Your response is a verbatim copy of the listing, stripped of its images.

[[ Data provided open ]]

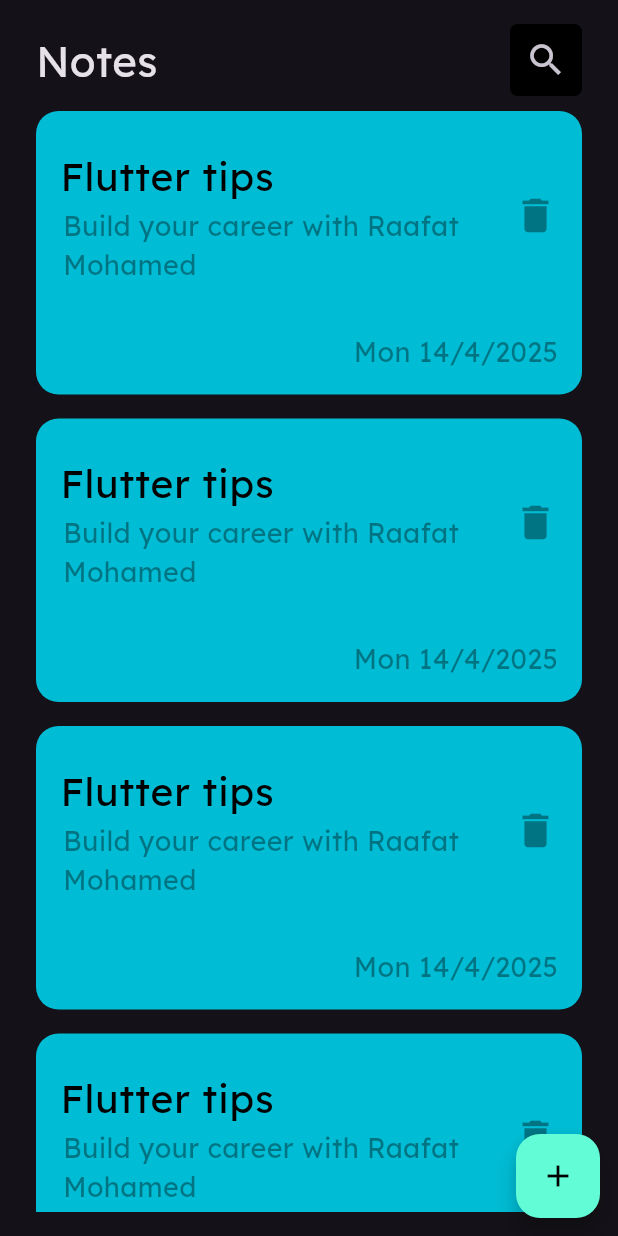
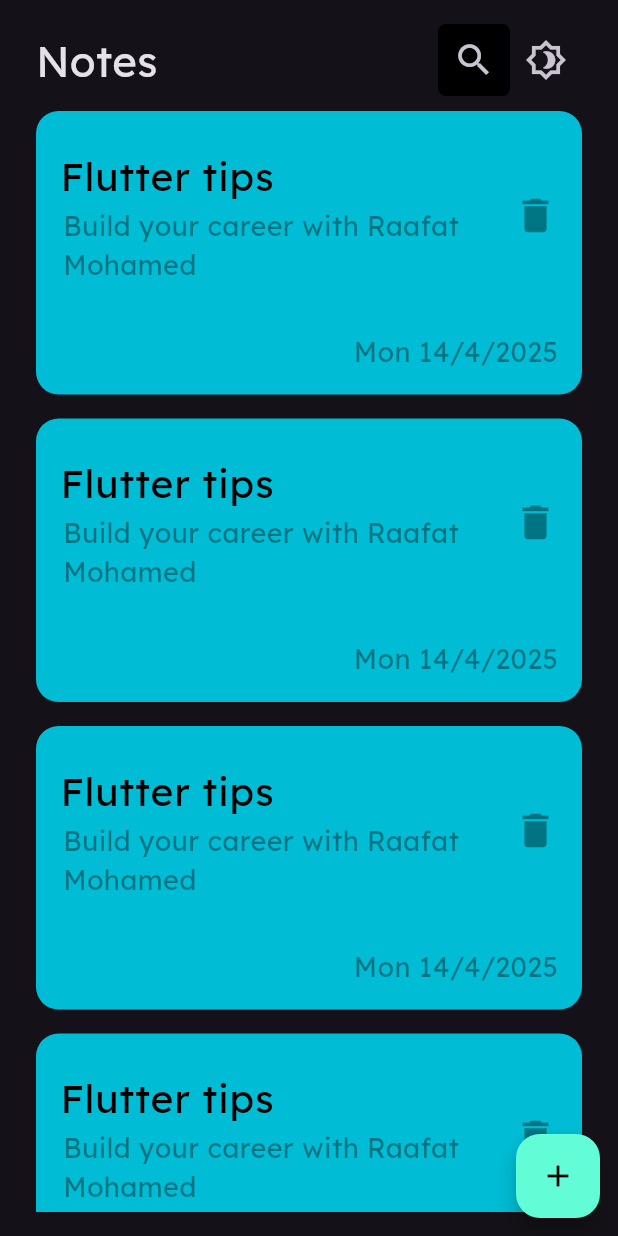
Before and after one commit to RafatMohamed/NotesApp, a Flutter app: the screen it shows after launch, on a phone screen of 412 x 824 dp. Run offline on Flutter 3.47's test engine with Material 3 defaults, Android fonts, the phone set to English and light mode, and no system bars; our stand-ins replace flutter_bloc, get.

Commit message:
Add Toggle Them by using cubit

```diff
--- /dev/null
+++ b/lib/app/logic/them_toggle_cubit.dart
@@ -0,0 +1,11 @@
+import 'package:flutter_bloc/flutter_bloc.dart';
+import 'package:notes_proj/app/logic/them_toggle_state.dart';
+
+class ThemToggleCubit extends Cubit<ThemToggleState> {
+  ThemToggleCubit() : super(ThemToggleInitial());
+  late  bool isDark=true;
+  void toggleThem(){
+    isDark=!isDark;
+    emit(ThemToggleSuccess());
+  }
+}
--- /dev/null
+++ b/lib/app/logic/them_toggle_state.dart
@@ -0,0 +1,4 @@
+ class ThemToggleState {}
+
+final class ThemToggleInitial extends ThemToggleState {}
+final class ThemToggleSuccess extends ThemToggleState {}
--- a/lib/app/main_app.dart
+++ b/lib/app/main_app.dart
@@ -1,21 +1,31 @@
 import 'package:flutter/material.dart';
+import 'package:flutter_bloc/flutter_bloc.dart';
 import 'package:get/get.dart';
-
+import 'package:notes_proj/app/logic/them_toggle_cubit.dart';
 import '../core/constant/app_constant.dart';
 import '../features/home_note/views/home_note_view.dart';
+import 'logic/them_toggle_state.dart';
 
 class MyApp extends StatelessWidget {
   const MyApp({super.key});
-  final bool isDark =true;
+
   @override
   Widget build(BuildContext context) {
-    return GetMaterialApp(
-      title: kAppTitle,
-      theme: ThemeData(
-        brightness:isDark ? Brightness.dark: Brightness.light,
-        fontFamily: kFontFamily,
+    return BlocProvider(
+      create: (context) => ThemToggleCubit(),
+      child: BlocBuilder<ThemToggleCubit, ThemToggleState>(
+        builder: (context, state) {
+          final isDark = context.read<ThemToggleCubit>().isDark;
+          return GetMaterialApp(
+            title: kAppTitle,
+            theme: ThemeData(
+              brightness: isDark? Brightness.dark : Brightness.light,
+              fontFamily: kFontFamily,
+            ),
+            home: const HomeNoteView(),
+          );
+        },
       ),
-      home: const HomeNoteView(),
     );
   }
 }
--- a/lib/core/widgets/custom_app_bar.dart
+++ b/lib/core/widgets/custom_app_bar.dart
@@ -1,22 +1,36 @@
 import 'package:flutter/material.dart';
+import 'package:flutter_bloc/flutter_bloc.dart';
+import 'package:notes_proj/app/logic/them_toggle_cubit.dart';
+import 'package:notes_proj/app/logic/them_toggle_state.dart';
 import 'package:notes_proj/core/resources/app_color.dart';
 
 class CustomAppBar extends StatelessWidget {
-  const CustomAppBar({super.key,required this.text, required this.iconButton, required this.onPress});
+  const CustomAppBar({
+    super.key, required this.text,
+    required this.iconButton,
+    required this.onPress,
+  });
+
   final String text;
   final IconData iconButton;
   final Function() onPress;
+
+
   @override
   Widget build(BuildContext context) {
-    return  Row(
+    return Builder(
+      builder: (context) {
+        return Row(
           mainAxisAlignment: MainAxisAlignment.spaceBetween,
-      children: <Widget> [
+          children: <Widget>[
             Text(
-          text ,
-          style:const TextStyle(
+              text,
+              style: const TextStyle(
                 fontSize: 28,
               ),
             ),
+            Row(
+              children: [
                 Container(
                   decoration: BoxDecoration(
                     color: AppColor(context).blackColor.withValues(alpha: 1),
@@ -24,10 +38,28 @@
                   ),
                   child: IconButton(
                       onPressed: onPress,
-              icon:  Icon(iconButton,size: 28,)
+                      icon: Icon(iconButton, size: 28,)
                   ),
+                ),
+                BlocBuilder<ThemToggleCubit, ThemToggleState>(
+                  builder: (context, state) {
+                    final cubit = context.read<ThemToggleCubit>();
+                    return IconButton(
+                        onPressed: () {
+                          cubit.toggleThem();
+                        },
+                        icon: Icon(
+                        cubit.isDark?Icons.brightness_4_outlined:Icons.brightness_4,
+                          size: 28,
+                        )
+                    );
+                  },
+                ),
+              ],
             ),
           ],
         );
       }
+    );
   }
+}
--- a/lib/features/edite_note/views/edit_note_view.dart
+++ b/lib/features/edite_note/views/edit_note_view.dart
@@ -3,8 +3,7 @@
 import '../../../core/widgets/def_bottom_sheet.dart';
 
 class EditeNoteView  extends StatelessWidget{
-  const EditeNoteView({super.key});
-
+  const EditeNoteView({super.key,});
   @override
   Widget build(BuildContext context) {
    return Scaffold(
@@ -29,5 +28,4 @@
      ),
    );
   }
-
 }
--- a/lib/features/home_note/views/widget/custom_list_view_widget.dart
+++ b/lib/features/home_note/views/widget/custom_list_view_widget.dart
@@ -3,7 +3,7 @@
 import '../../../edite_note/views/edit_note_view.dart';
 
 class CustomListViewWidget extends StatelessWidget {
-  const CustomListViewWidget({super.key});
+  const CustomListViewWidget({super.key, });
 
   @override
   Widget build(BuildContext context) {
@@ -42,7 +42,8 @@
               color: Colors.black38,
             ),
             onTap: () {
-              AppNavigator.navigatorPushGo(context: context, navigatorToPage: const EditeNoteView());
+              AppNavigator.navigatorPushGo(context: context, navigatorToPage: const EditeNoteView(
+              ));
             },
           ),
           const Padding(
--- a/pubspec.yaml
+++ b/pubspec.yaml
@@ -35,6 +35,7 @@
   # Use with the CupertinoIcons class for iOS style icons.
   cupertino_icons: ^1.0.8
   get: ^4.7.2
+  flutter_bloc: ^9.1.0
 
 dev_dependencies:
   flutter_test:
```
Also changed, not shown: lib/features/home_note/views/home_note_view.dart (+5 -3 lines), pubspec.lock. Lines whose indentation alone changed are shown as unchanged.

[[ Data provided closed ]]

Completed exercise >>
Before and after one commit to RafatMohamed/NotesApp, a Flutter app: the screen it shows after launch, on a phone screen of 412 x 824 dp. Run offline on Flutter 3.47's test engine with Material 3 defaults, Android fonts, the phone set to English and light mode, and no system bars; our stand-ins replace flutter_bloc, get.

Commit message:
Add Toggle Them by using cubit

```diff
--- /dev/null
+++ b/lib/app/logic/them_toggle_cubit.dart
@@ -0,0 +1,11 @@
+import 'package:flutter_bloc/flutter_bloc.dart';
+import 'package:notes_proj/app/logic/them_toggle_state.dart';
+
+class ThemToggleCubit extends Cubit<ThemToggleState> {
+  ThemToggleCubit() : super(ThemToggleInitial());
+  late  bool isDark=true;
+  void toggleThem(){
+    isDark=!isDark;
+    emit(ThemToggleSuccess());
+  }
+}
--- /dev/null
+++ b/lib/app/logic/them_toggle_state.dart
@@ -0,0 +1,4 @@
+ class ThemToggleState {}
+
+final class ThemToggleInitial extends ThemToggleState {}
+final class ThemToggleSuccess extends ThemToggleState {}
--- a/lib/app/main_app.dart
+++ b/lib/app/main_app.dart
@@ -1,21 +1,31 @@
 import 'package:flutter/material.dart';
+import 'package:flutter_bloc/flutter_bloc.dart';
 import 'package:get/get.dart';
-
+import 'package:notes_proj/app/logic/them_toggle_cubit.dart';
 import '../core/constant/app_constant.dart';
 import '../features/home_note/views/home_note_view.dart';
+import 'logic/them_toggle_state.dart';
 
 class MyApp extends StatelessWidget {
   const MyApp({super.key});
-  final bool isDark =true;
+
   @override
   Widget build(BuildContext context) {
-    return GetMaterialApp(
-      title: kAppTitle,
-      theme: ThemeData(
-        brightness:isDark ? Brightness.dark: Brightness.light,
-        fontFamily: kFontFamily,
+    return BlocProvider(
+      create: (context) => ThemToggleCubit(),
+      child: BlocBuilder<ThemToggleCubit, ThemToggleState>(
+        builder: (context, state) {
+          final isDark = context.read<ThemToggleCubit>().isDark;
+          return GetMaterialApp(
+            title: kAppTitle,
+            theme: ThemeData(
+              brightness: isDark? Brightness.dark : Brightness.light,
+              fontFamily: kFontFamily,
+            ),
+            home: const HomeNoteView(),
+          );
+        },
       ),
-      home: const HomeNoteView(),
     );
   }
 }
--- a/lib/core/widgets/custom_app_bar.dart
+++ b/lib/core/widgets/custom_app_bar.dart
@@ -1,22 +1,36 @@
 import 'package:flutter/material.dart';
+import 'package:flutter_bloc/flutter_bloc.dart';
+import 'package:notes_proj/app/logic/them_toggle_cubit.dart';
+import 'package:notes_proj/app/logic/them_toggle_state.dart';
 import 'package:notes_proj/core/resources/app_color.dart';
 
 class CustomAppBar extends StatelessWidget {
-  const CustomAppBar({super.key,required this.text, required this.iconButton, required this.onPress});
+  const CustomAppBar({
+    super.key, required this.text,
+    required this.iconButton,
+    required this.onPress,
+  });
+
   final String text;
   final IconData iconButton;
   final Function() onPress;
+
+
   @override
   Widget build(BuildContext context) {
-    return  Row(
+    return Builder(
+      builder: (context) {
+        return Row(
           mainAxisAlignment: MainAxisAlignment.spaceBetween,
-      children: <Widget> [
+          children: <Widget>[
             Text(
-          text ,
-          style:const TextStyle(
+              text,
+              style: const TextStyle(
                 fontSize: 28,
               ),
             ),
+            Row(
+              children: [
                 Container(
                   decoration: BoxDecoration(
                     color: AppColor(context).blackColor.withValues(alpha: 1),
@@ -24,10 +38,28 @@
                   ),
                   child: IconButton(
                       onPressed: onPress,
-              icon:  Icon(iconButton,size: 28,)
+                      icon: Icon(iconButton, size: 28,)
                   ),
+                ),
+                BlocBuilder<ThemToggleCubit, ThemToggleState>(
+                  builder: (context, state) {
+                    final cubit = context.read<ThemToggleCubit>();
+                    return IconButton(
+                        onPressed: () {
+                          cubit.toggleThem();
+                        },
+                        icon: Icon(
+                        cubit.isDark?Icons.brightness_4_outlined:Icons.brightness_4,
+                          size: 28,
+                        )
+                    );
+                  },
+                ),
+              ],
             ),
           ],
         );
       }
+    );
   }
+}
--- a/lib/features/edite_note/views/edit_note_view.dart
+++ b/lib/features/edite_note/views/edit_note_view.dart
@@ -3,8 +3,7 @@
 import '../../../core/widgets/def_bottom_sheet.dart';
 
 class EditeNoteView  extends StatelessWidget{
-  const EditeNoteView({super.key});
-
+  const EditeNoteView({super.key,});
   @override
   Widget build(BuildContext context) {
    return Scaffold(
@@ -29,5 +28,4 @@
      ),
    );
   }
-
 }
--- a/lib/features/home_note/views/widget/custom_list_view_widget.dart
+++ b/lib/features/home_note/views/widget/custom_list_view_widget.dart
@@ -3,7 +3,7 @@
 import '../../../edite_note/views/edit_note_view.dart';
 
 class CustomListViewWidget extends StatelessWidget {
-  const CustomListViewWidget({super.key});
+  const CustomListViewWidget({super.key, });
 
   @override
   Widget build(BuildContext context) {
@@ -42,7 +42,8 @@
               color: Colors.black38,
             ),
             onTap: () {
-              AppNavigator.navigatorPushGo(context: context, navigatorToPage: const EditeNoteView());
+              AppNavigator.navigatorPushGo(context: context, navigatorToPage: const EditeNoteView(
+              ));
             },
           ),
           const Padding(
--- a/pubspec.yaml
+++ b/pubspec.yaml
@@ -35,6 +35,7 @@
   # Use with the CupertinoIcons class for iOS style icons.
   cupertino_icons: ^1.0.8
   get: ^4.7.2
+  flutter_bloc: ^9.1.0
 
 dev_dependencies:
   flutter_test:
```
Also changed, not shown: lib/features/home_note/views/home_note_view.dart (+5 -3 lines), pubspec.lock. Lines whose indentation alone changed are shown as unchanged.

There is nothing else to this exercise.